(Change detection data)
::::

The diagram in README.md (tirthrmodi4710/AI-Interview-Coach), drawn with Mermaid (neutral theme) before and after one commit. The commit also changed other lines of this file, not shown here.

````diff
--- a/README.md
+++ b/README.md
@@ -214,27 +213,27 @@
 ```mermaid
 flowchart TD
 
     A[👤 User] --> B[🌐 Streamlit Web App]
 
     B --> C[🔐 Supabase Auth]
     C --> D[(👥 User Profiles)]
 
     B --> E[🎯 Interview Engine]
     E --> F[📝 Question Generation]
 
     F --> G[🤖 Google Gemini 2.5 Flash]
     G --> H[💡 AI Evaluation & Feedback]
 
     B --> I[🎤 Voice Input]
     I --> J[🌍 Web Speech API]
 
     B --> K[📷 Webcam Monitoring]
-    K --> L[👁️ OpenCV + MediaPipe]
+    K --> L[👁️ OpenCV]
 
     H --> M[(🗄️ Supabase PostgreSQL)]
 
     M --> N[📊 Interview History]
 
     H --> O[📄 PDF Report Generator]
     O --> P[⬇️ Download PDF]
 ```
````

::::

# TASK BRIEF:
Whenever the string "Supabase" shows up in a line above, copy that line.

# YOUR SOLUTION:
     B --> C[🔐 Supabase Auth]
     H --> M[(🗄️ Supabase PostgreSQL)]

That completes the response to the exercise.